Tell us about yourself
I earned my undergraduate and MFA degrees in Studio art and taught art in high school and college for many years before entering the field of art therapy. With the death of my son in the war in Iraq, I became drawn to work with veterans and to use my background in art towards the goal of bringing peace and healing to others impacted by the trauma of war. I earned my MS in Art Therapy and Ph.D. in Art Education from Florida State University. Inspired by my work with veterans, I focused my dissertation research on papermaking with student veterans in transition. I now live in Vancouver, Washington, working as an art therapist and mental health counselor.

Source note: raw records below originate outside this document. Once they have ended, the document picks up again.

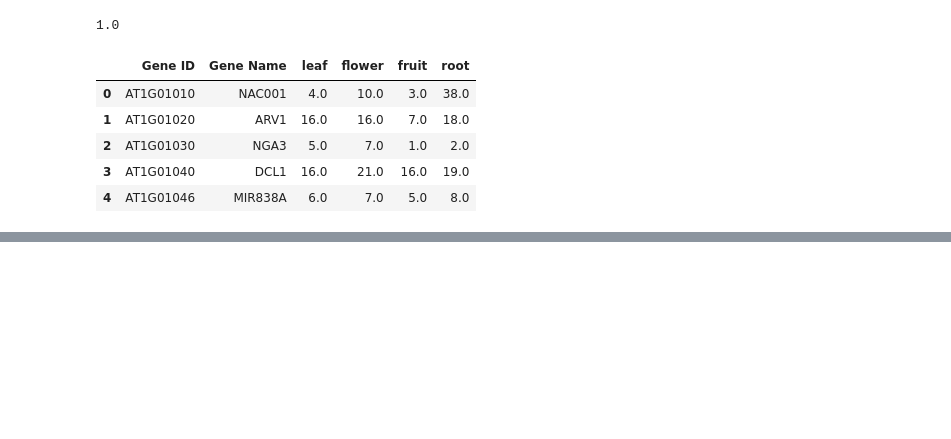
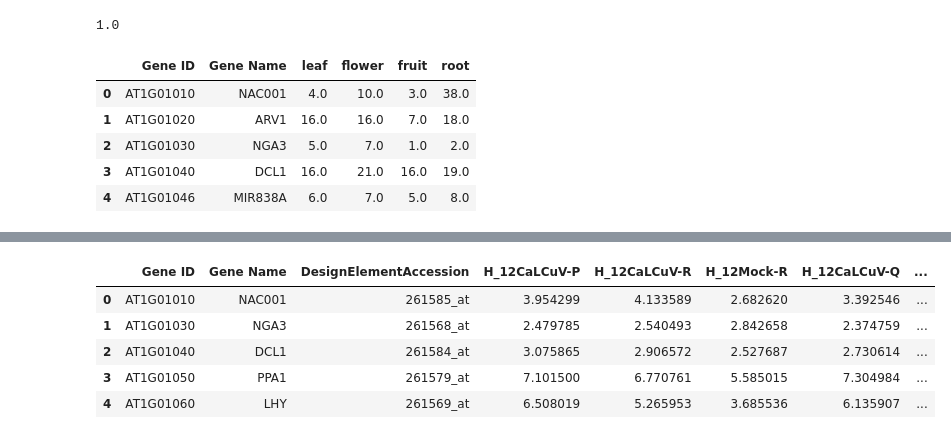
Before and after one commit to k821209/biobigdata, a Jupyter notebook: 5. ML_application.ipynb, the cells around one changed output, grey strips where cells are left out. Saved outputs shown, nothing was run; the diff lists cells and outputs as text; code cells hidden in the pictures; blank space fills up the shorter version.

```diff
--- a/5. ML_application.ipynb
+++ b/5. ML_application.ipynb
@@ -246,0 +304,11 @@ df_tissues.head()
+# %%
+df_virus = pd.read_csv('/home/k821209/common/normalized-expressions',sep='\t')
+# %%
+df_virus.head()
+# %% [output]
+|  | Gene ID | Gene Name | DesignElementAccession | H_12CaLCuV-P | H_12CaLCuV-R | H_12Mock-R | H_12CaLCuV-Q | ... |
+| 0 | AT1G01010 | NAC001 | 261585_at | 3.954299 | 4.133589 | 2.682620 | 3.392546 | ... |
+| 1 | AT1G01030 | NGA3 | 261568_at | 2.479785 | 2.540493 | 2.842658 | 2.374759 | ... |
+| 2 | AT1G01040 | DCL1 | 261584_at | 3.075865 | 2.906572 | 2.527687 | 2.730614 | ... |
+| 3 | AT1G01050 | PPA1 | 261579_at | 7.101500 | 6.770761 | 5.585015 | 7.304984 | ... |
+| 4 | AT1G01060 | LHY | 261569_at | 6.508019 | 5.265953 | 3.685536 | 6.135907 | ... |
```
Also changed, not shown: parts of 13 cells of this notebook.
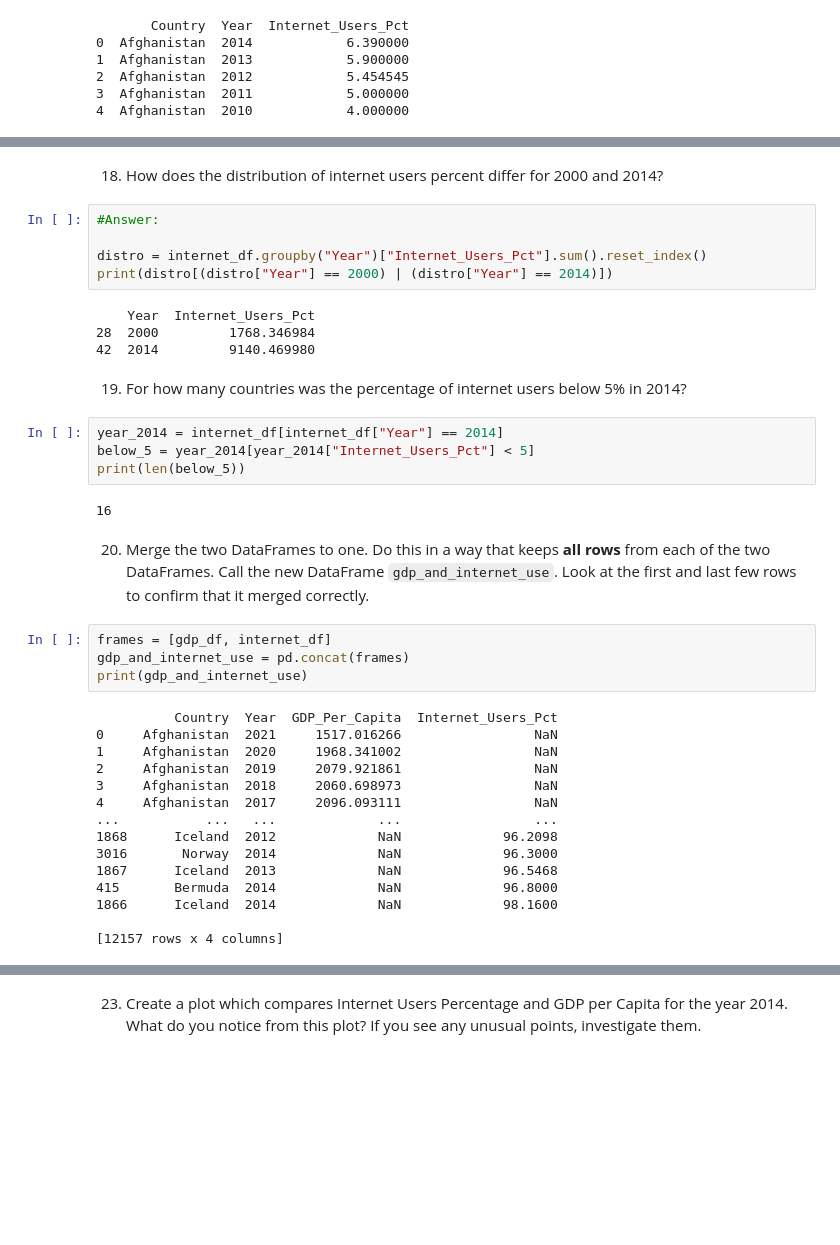
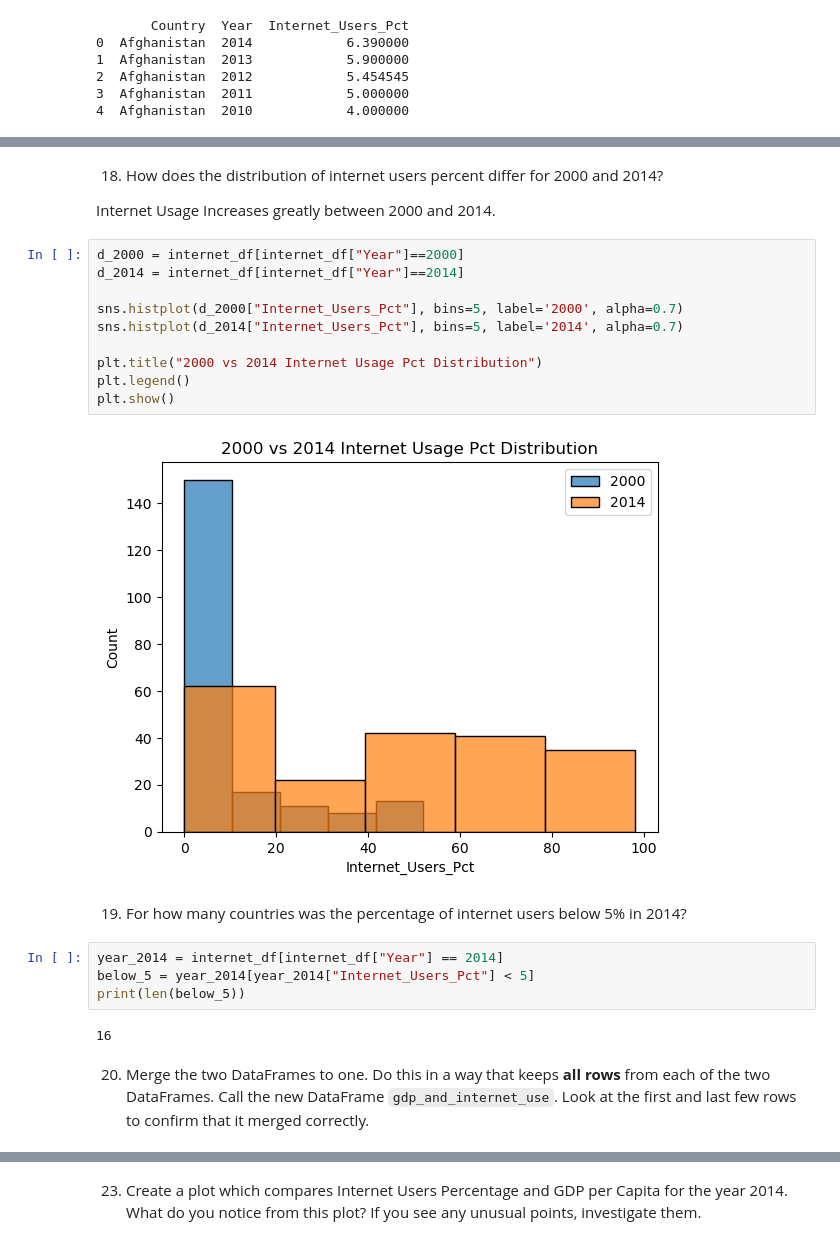
Before and after one commit to NSS-Data-Analytics-Cohort-10/gdp-and-internet-usage-elisianguyen, a Jupyter notebook: notebooks/gdp_and_internet_usage.ipynb, the cells around one changed output, grey strips where cells are left out. Drawn from its saved outputs; the diff is of its cells as text; blank space fills up the shorter version.

```diff
--- a/notebooks/gdp_and_internet_usage.ipynb
+++ b/notebooks/gdp_and_internet_usage.ipynb
@@ -383,40 +384,26 @@ print(non_zero)
 # %% [markdown]
 18. How does the distribution of internet users percent differ for 2000 and 2014?
+
+Internet Usage Increases greatly between 2000 and 2014.
-# %%
-#Answer:
-
-distro = internet_df.groupby("Year")["Internet_Users_Pct"].sum().reset_index()
-print(distro[(distro["Year"] == 2000) | (distro["Year"] == 2014)])
-# %% [output]
-    Year  Internet_Users_Pct
-28  2000         1768.346984
-42  2014         9140.469980
+# %%
+d_2000 = internet_df[internet_df["Year"]==2000]
+d_2014 = internet_df[internet_df["Year"]==2014]
+
+sns.histplot(d_2000["Internet_Users_Pct"], bins=5, label='2000', alpha=0.7)
+sns.histplot(d_2014["Internet_Users_Pct"], bins=5, label='2014', alpha=0.7)
+
+plt.title("2000 vs 2014 Internet Usage Pct Distribution")
+plt.legend()
+plt.show()
+# %% [output]
+[figure, added]
 # %% [markdown]
 19. For how many countries was the percentage of internet users below 5% in 2014?
-# %%
-year_2014 = internet_df[internet_df["Year"] == 2014]
-below_5 = year_2014[year_2014["Internet_Users_Pct"] < 5]
-print(len(below_5))
-# %% [output]
-16
+# %%
+year_2014 = internet_df[internet_df["Year"] == 2014]
+below_5 = year_2014[year_2014["Internet_Users_Pct"] < 5]
+print(len(below_5))
+# %% [output]
+16
 # %% [markdown]
 20. Merge the two DataFrames to one. Do this in a way that keeps **all rows** from each of the two DataFrames. Call the new DataFrame `gdp_and_internet_use`. Look at the first and last few rows to confirm that it merged correctly.
-# %%
-frames = [gdp_df, internet_df]
-gdp_and_internet_use = pd.concat(frames)
-print(gdp_and_internet_use)
-# %% [output]
-          Country  Year  GDP_Per_Capita  Internet_Users_Pct
-0     Afghanistan  2021     1517.016266                 NaN
-1     Afghanistan  2020     1968.341002                 NaN
-2     Afghanistan  2019     2079.921861                 NaN
-3     Afghanistan  2018     2060.698973                 NaN
-4     Afghanistan  2017     2096.093111                 NaN
-...           ...   ...             ...                 ...
-1868      Iceland  2012             NaN             96.2098
-3016       Norway  2014             NaN             96.3000
-1867      Iceland  2013             NaN             96.5468
-415       Bermuda  2014             NaN             96.8000
-1866      Iceland  2014             NaN             98.1600
-
-[12157 rows x 4 columns]
```
Also changed, not shown: parts of 17 cells of this notebook.
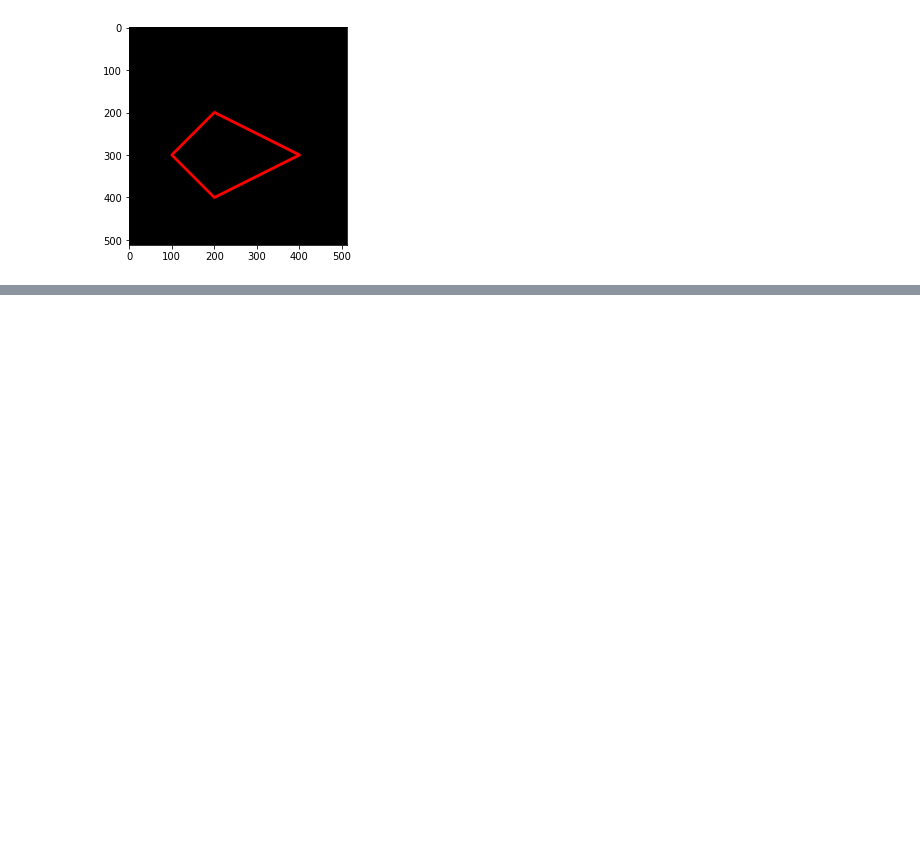
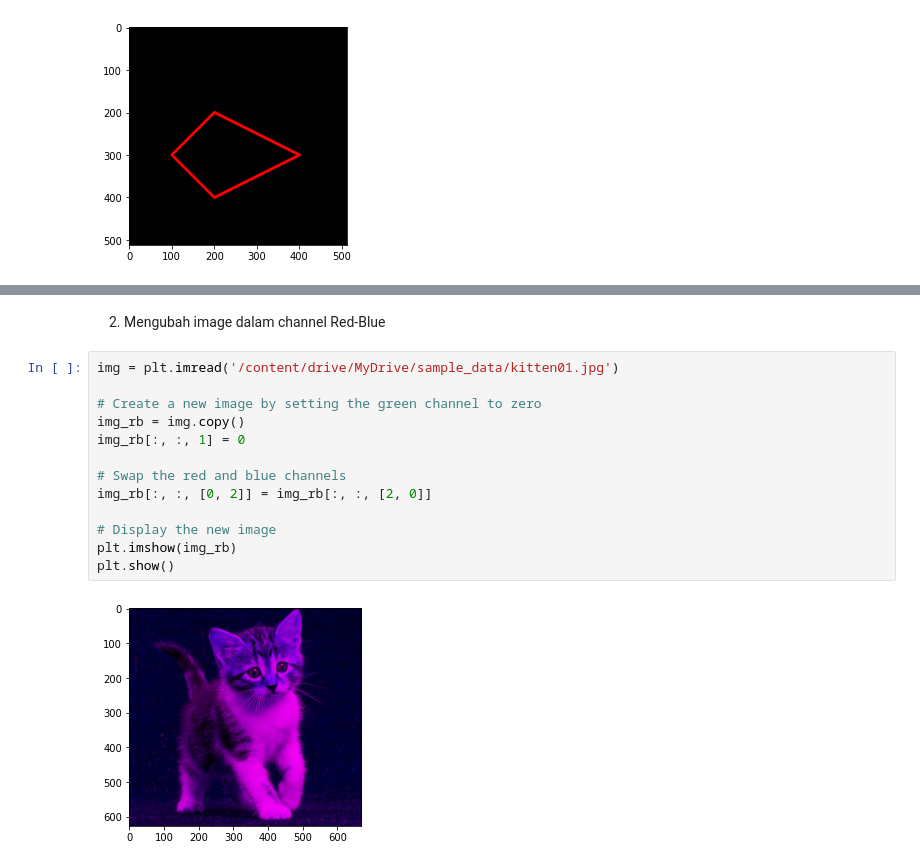
Before and after one commit to fika-aini/PCVK_Genap_2023, a Jupyter notebook: Week2.ipynb, the cells around one changed output, grey strips where cells are left out. Saved outputs shown, nothing was run; the diff lists cells and outputs as text; blank space fills up the shorter version.

```diff
--- a/Week2.ipynb
+++ b/Week2.ipynb
@@ -168,0 +208,17 @@ plt.imshow(black_img2)
+# %% [markdown]
+2. Mengubah image dalam channel Red-Blue
+# %%
+img = plt.imread('/content/drive/MyDrive/sample_data/kitten01.jpg')
+
+# Create a new image by setting the green channel to zero
+img_rb = img.copy()
+img_rb[:, :, 1] = 0
+
+# Swap the red and blue channels
+img_rb[:, :, [0, 2]] = img_rb[:, :, [2, 0]]
+
+# Display the new image
+plt.imshow(img_rb)
+plt.show()
+# %% [output]
+[figure, added]
```
Also changed, not shown: parts of 14 cells of this notebook.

I have been an AATA member since 2010 and am a member of Evergreen Art Therapy Association. I was a presenter at the AATA national conference in 2015 and am scheduled for a paper presentation at national conference in fall 2019.
What excites (or inspires) you most about your job right now?
I am inspired by the human connections I have formed with my clients. Through their sharing, I have gained insight into their challenges as well as the strength of the human spirit to survive and thrive. I love using art as a tool for healing and am fascinated with the inner discoveries revealed through the creative process.
Has working with a particular client group shaped your professional focus or specialty? What have you learned from working with these clients?
I was inspired to enter the field of art therapy to work with veterans. Through my connection with the Peace Paper Project, I became involved with hand papermaking with veterans, transforming their uniforms or other cloth of significance into paper works of art. Through this physical and symbolic transformation, participants were able to process memories and feelings from their military experience, gaining new perspectives and insights. I have learned more about the multiple injuries this population has endured, both seen and unseen, but I have also witnessed their ability to heal and grow stronger through their traumatic experiences.
What advice would you give someone interested in pursuing a career in art therapy?
I think it is crucial to find a balance between work and personal life. It is important to nurture your own creativity and self-care, so that you can give your best to your clients and also have a fulfilling and rich life experience.
What are your hopes for the future of the art therapy profession?
I hope that art therapy will continue to gain respect as a therapeutic field and that research will continue to explore the therapeutic benefits for all populations.
“Release” by Meredith McMackin. Handmade paper with pulp printing. 2012.
Artist’s statement: “This image was from the memorial service for my son who was killed in Iraq in 2007. It was created during a Peace Paper Project workshop at Florida State University sponsored by the FSU Veteran’s Center. The paper was made from the cloth of the dress I bought for his service, which I could never wear again. Cutting the dress into small squares, I released them into water which fed into a machine that slowly ground the fibers down to pulp. I felt a sense of ease and release watching the fibers dissolve the tightness of painful memories and float freely in the cleansing water. The image was created by ‘pulp printing’, spraying fine dyed cotton pulp through a photo stencil; his flag-draped coffin representing the personal cost of war. The finished piece symbolizes my son’s release into spirit as well as my own transformation inspired by his self-less gift of life.”